* [WORK ITEM]: Look through the data below, and copy each line that carries the word "listItem".

[Saved data entries]
•••

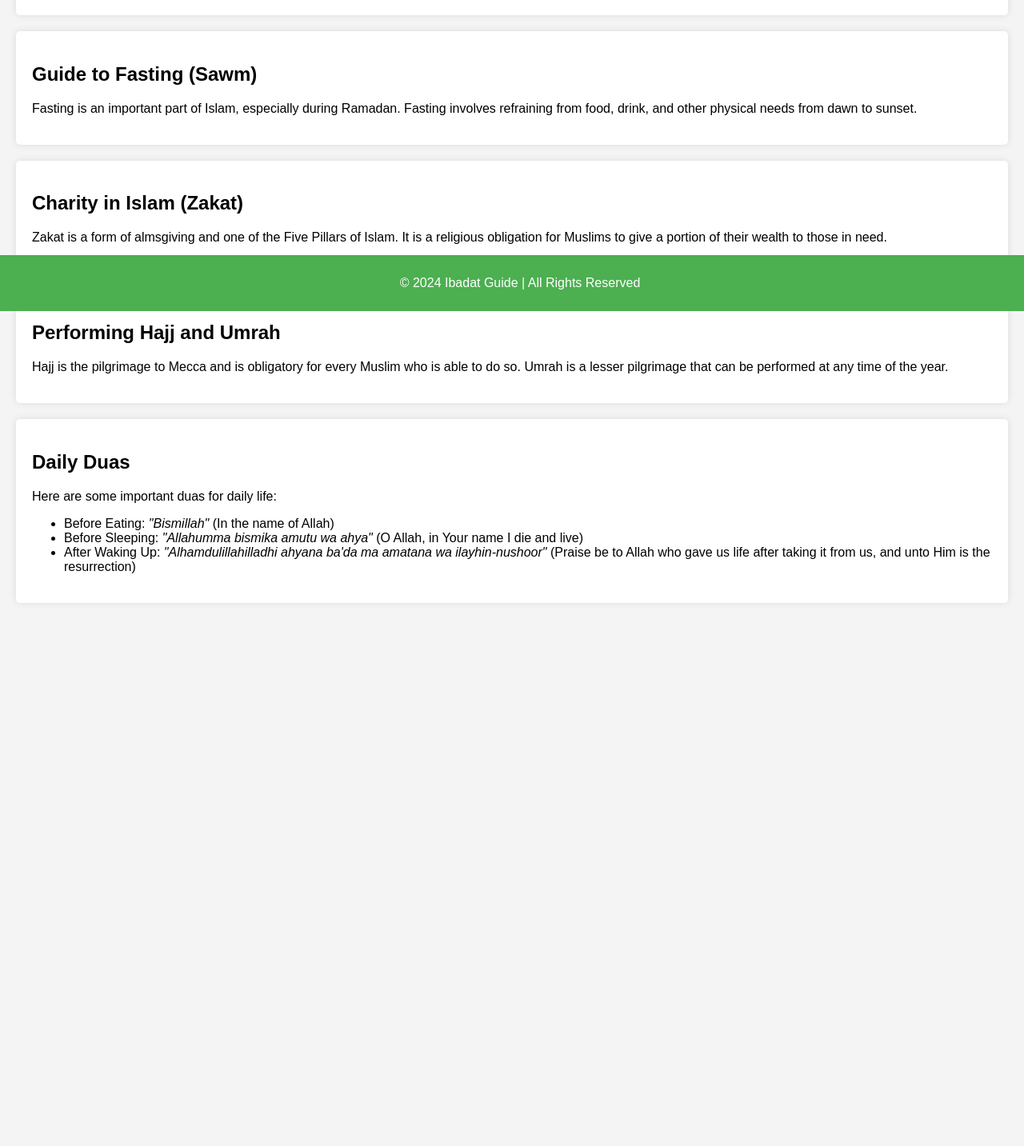
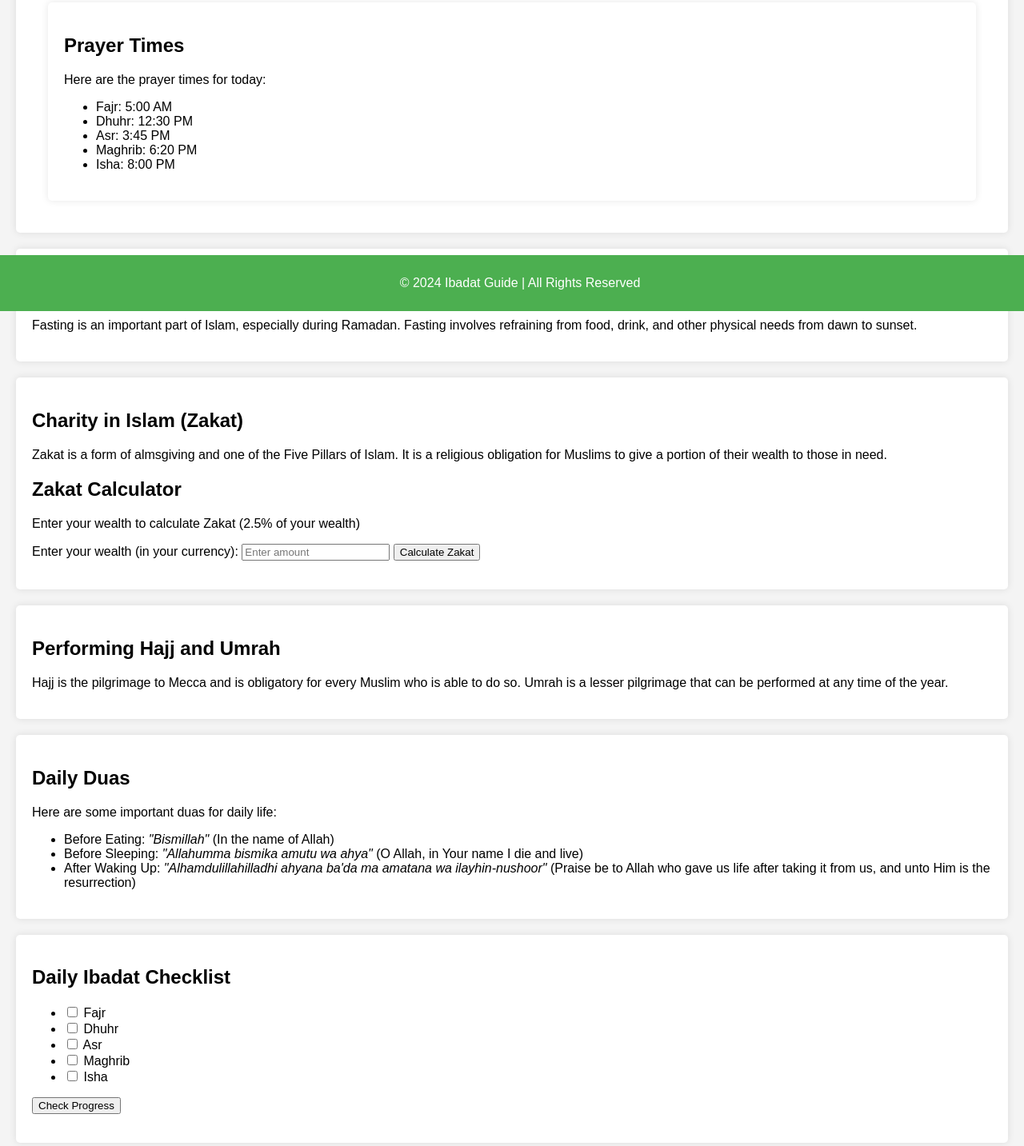
Before and after one commit to csppr/ibadat-website, a plain HTML site: page index.html in a window 1280 px wide. Shown: the part 411-1844 px from the top of the page at 80% size. Before the commit the page ends 1185 px from the top, so only its background shows below. Drawn offline with Linux system fonts and the light colour scheme.

Commit message:
Added JavaScript features

```diff
--- a/app.js
+++ b/app.js
@@ -0,0 +1,54 @@
+function calculateZakat() {
+    // Get the value of the wealth input
+    const wealth = document.getElementById('wealth').value;
+
+    // Check if input is valid
+    if (wealth > 0) {
+      // Calculate zakat (2.5%)
+      const zakat = wealth * 0.025;
+
+      // Display the result
+      document.getElementById('result').innerText = `Your zakat is: ${zakat.toFixed(2)}`;
+    } else {
+      // Show an error if input is invalid
+      document.getElementById('result').innerText = "Please enter a valid amount.";
+    }
+  }
+
+
+  // Sample prayer times (you can replace this with real data from an API)
+const prayerTimes = {
+    Fajr: "5:00 AM",
+    Dhuhr: "12:30 PM",
+    Asr: "3:45 PM",
+    Maghrib: "6:20 PM",
+    Isha: "8:00 PM"
+  };
+
+  // Function to display prayer times
+  function displayPrayerTimes() {
+    const prayerList = document.getElementById('prayer-list');
+
+    // Loop through the prayer times and create list items
+    for (const prayer in prayerTimes) {
+      const listItem = document.createElement('li');
+      listItem.textContent = `${prayer}: ${prayerTimes[prayer]}`;
+      prayerList.appendChild(listItem);
+    }
+  }
+
+  // Call the function when the page loads
+  window.onload = displayPrayerTimes;
+
+
+  function checkProgress() {
+    const fajr = document.getElementById('fajr').checked;
+    const dhuhr = document.getElementById('dhuhr').checked;
+    const asr = document.getElementById('asr').checked;
+    const maghrib = document.getElementById('maghrib').checked;
+    const isha = document.getElementById('isha').checked;
+
+    // Calculate how many prayers are completed
+    const totalPrayers = [fajr, dhuhr, asr, maghrib, isha].filter(Boolean).length;
+    document.getElementById('progress').innerText = `You have completed ${totalPrayers} out of 5 prayers.`;
+  }
--- a/index.html
+++ b/index.html
@@ -31,6 +31,14 @@
     <li>Maghrib: 3 Rakats</li>
     <li>Isha: 4 Rakats</li>
   </ul>
+  <section id="prayer-times">
+    <h2>Prayer Times</h2>
+    <p>Here are the prayer times for today:</p>
+    <ul id="prayer-list">
+      <!-- The prayer times will be inserted here by JavaScript -->
+    </ul>
+  </section>
+
 </section>
 
 <section id="fasting">
@@ -41,6 +49,12 @@
 <section id="zakat">
   <h2>Charity in Islam (Zakat)</h2>
   <p>Zakat is a form of almsgiving and one of the Five Pillars of Islam. It is a religious obligation for Muslims to give a portion of their wealth to those in need.</p>
+  <h2>Zakat Calculator</h2>
+  <p>Enter your wealth to calculate Zakat (2.5% of your wealth)</p>
+  <label for="wealth">Enter your wealth (in your currency):</label>
+  <input type="number" id="wealth" placeholder="Enter amount">
+  <button onclick="calculateZakat()">Calculate Zakat</button>
+  <p id="result"></p>
 </section>
 
 <section id="hajj">
@@ -58,9 +72,24 @@
   </ul>
 </section>
 
+<section id="daily-checklist">
+  <h2>Daily Ibadat Checklist</h2>
+  <ul>
+    <li><input type="checkbox" id="fajr"> Fajr</li>
+    <li><input type="checkbox" id="dhuhr"> Dhuhr</li>
+    <li><input type="checkbox" id="asr"> Asr</li>
+    <li><input type="checkbox" id="maghrib"> Maghrib</li>
+    <li><input type="checkbox" id="isha"> Isha</li>
+  </ul>
+  <button onclick="checkProgress()">Check Progress</button>
+  <p id="progress"></p>
+</section>
+
+
 <footer>
   <p>&copy; 2024 Ibadat Guide | All Rights Reserved</p>
 </footer>
 
+<script src="app.js"></script>
 </body>
 </html>
```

•••

* [TASK ANSWER]:
+      const listItem = document.createElement('li');
+      listItem.textContent = `${prayer}: ${prayerTimes[prayer]}`;
+      prayerList.appendChild(listItem);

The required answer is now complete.